* Assignment *
Whenever a line of the records below contains the word "else", copy that line.

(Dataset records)
= = = =

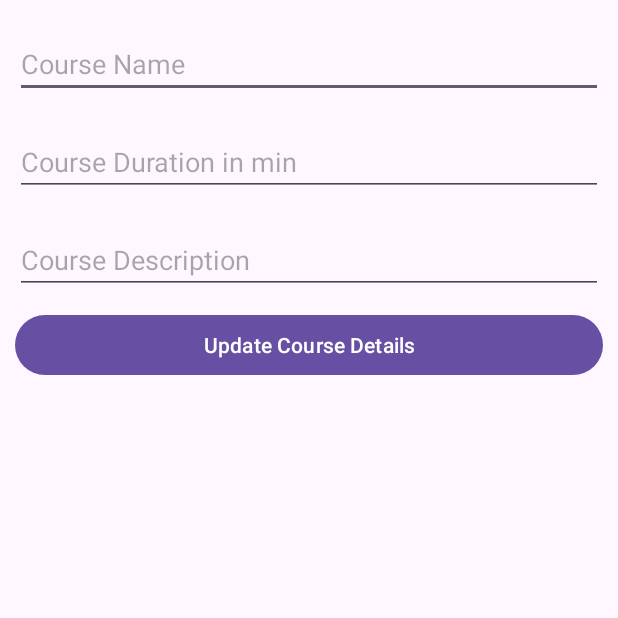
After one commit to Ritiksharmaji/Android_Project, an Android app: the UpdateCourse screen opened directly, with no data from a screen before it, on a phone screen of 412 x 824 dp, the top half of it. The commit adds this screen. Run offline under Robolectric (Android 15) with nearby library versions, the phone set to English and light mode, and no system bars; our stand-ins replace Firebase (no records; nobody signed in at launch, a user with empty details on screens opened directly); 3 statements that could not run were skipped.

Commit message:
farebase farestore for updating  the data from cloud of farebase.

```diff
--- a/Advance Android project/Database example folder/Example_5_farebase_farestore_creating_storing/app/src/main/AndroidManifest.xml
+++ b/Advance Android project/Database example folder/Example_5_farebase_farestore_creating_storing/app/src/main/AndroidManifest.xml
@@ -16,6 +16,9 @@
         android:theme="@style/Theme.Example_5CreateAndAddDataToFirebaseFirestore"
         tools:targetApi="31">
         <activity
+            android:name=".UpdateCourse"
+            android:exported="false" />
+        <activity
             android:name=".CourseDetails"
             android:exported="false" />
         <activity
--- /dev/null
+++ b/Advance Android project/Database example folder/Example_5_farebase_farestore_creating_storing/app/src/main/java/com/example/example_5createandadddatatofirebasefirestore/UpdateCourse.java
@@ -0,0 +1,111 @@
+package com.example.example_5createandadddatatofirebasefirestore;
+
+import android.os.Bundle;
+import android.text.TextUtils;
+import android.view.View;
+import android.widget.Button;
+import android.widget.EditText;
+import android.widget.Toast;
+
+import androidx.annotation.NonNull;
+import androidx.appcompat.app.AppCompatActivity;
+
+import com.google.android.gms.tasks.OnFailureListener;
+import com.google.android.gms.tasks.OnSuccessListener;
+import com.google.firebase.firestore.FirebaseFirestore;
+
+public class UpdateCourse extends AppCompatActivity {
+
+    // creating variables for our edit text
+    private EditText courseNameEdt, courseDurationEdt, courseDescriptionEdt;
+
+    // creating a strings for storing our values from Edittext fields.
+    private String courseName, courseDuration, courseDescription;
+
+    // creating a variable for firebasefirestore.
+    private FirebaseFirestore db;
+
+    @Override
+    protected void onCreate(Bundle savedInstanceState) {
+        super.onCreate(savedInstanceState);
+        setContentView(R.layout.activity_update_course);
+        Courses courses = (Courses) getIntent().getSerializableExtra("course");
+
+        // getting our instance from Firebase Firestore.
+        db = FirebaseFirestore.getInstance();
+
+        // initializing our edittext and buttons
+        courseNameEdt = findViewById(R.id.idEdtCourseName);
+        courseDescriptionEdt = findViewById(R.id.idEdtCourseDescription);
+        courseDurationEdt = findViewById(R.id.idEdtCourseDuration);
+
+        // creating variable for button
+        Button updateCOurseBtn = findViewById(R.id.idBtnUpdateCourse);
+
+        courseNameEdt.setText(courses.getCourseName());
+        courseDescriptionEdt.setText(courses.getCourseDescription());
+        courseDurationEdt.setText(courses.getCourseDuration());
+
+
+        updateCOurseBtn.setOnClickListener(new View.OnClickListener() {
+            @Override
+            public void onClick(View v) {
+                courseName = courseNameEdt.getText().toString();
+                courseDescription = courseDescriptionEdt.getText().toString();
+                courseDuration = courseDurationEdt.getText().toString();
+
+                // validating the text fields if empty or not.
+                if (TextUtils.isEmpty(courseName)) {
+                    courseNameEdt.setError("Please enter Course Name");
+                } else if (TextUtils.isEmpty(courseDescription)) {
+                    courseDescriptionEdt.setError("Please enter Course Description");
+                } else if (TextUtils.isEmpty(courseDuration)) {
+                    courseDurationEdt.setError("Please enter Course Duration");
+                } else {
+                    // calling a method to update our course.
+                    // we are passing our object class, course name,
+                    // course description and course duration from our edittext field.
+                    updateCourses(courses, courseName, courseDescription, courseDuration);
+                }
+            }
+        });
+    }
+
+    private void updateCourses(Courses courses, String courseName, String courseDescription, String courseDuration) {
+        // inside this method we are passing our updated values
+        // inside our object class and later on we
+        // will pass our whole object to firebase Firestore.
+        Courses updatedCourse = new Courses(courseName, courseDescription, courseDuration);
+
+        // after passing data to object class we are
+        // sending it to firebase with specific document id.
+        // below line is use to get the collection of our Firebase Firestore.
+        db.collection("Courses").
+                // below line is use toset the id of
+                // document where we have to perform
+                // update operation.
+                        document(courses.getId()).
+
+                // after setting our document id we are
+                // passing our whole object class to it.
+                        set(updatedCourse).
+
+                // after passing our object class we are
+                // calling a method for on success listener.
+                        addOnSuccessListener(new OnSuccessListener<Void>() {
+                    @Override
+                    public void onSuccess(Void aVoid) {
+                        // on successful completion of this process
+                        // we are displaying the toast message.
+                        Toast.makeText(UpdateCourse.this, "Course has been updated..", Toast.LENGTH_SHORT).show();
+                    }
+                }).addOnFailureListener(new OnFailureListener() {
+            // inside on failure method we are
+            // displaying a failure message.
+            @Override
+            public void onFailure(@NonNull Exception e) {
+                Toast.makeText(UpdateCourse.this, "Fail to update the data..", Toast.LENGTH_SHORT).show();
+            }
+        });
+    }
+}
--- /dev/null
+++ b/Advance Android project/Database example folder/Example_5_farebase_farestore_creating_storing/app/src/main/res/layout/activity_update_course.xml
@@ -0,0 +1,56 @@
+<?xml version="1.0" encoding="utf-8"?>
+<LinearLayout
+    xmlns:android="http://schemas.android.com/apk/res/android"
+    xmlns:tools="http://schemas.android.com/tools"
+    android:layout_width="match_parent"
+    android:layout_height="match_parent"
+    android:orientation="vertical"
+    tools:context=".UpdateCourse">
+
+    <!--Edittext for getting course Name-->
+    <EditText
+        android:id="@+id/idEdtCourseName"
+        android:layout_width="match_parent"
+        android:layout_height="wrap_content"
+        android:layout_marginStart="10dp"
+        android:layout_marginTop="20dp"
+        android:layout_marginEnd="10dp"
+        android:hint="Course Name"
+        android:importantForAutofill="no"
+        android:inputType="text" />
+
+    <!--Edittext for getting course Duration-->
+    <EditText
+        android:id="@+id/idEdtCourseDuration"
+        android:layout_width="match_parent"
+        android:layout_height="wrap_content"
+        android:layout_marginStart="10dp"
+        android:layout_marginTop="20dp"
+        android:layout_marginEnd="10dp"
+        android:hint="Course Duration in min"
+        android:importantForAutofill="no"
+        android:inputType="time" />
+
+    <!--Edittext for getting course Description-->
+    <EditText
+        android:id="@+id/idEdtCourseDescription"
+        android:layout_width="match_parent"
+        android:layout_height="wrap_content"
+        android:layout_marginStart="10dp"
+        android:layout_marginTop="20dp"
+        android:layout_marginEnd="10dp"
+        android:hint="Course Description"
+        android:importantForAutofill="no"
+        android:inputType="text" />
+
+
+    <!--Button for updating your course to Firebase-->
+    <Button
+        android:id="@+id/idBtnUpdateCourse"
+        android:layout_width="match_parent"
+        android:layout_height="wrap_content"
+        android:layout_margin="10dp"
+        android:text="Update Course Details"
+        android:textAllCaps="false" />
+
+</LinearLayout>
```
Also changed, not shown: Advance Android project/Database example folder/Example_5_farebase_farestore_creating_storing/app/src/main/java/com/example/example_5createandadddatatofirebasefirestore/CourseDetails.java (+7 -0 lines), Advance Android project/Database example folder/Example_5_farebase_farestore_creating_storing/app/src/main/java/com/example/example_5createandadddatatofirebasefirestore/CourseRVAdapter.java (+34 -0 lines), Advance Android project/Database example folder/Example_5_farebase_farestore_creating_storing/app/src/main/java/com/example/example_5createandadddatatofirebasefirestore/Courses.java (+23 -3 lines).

= = = =

* Exercise response *
+                } else if (TextUtils.isEmpty(courseDescription)) {
+                } else if (TextUtils.isEmpty(courseDuration)) {
+                } else {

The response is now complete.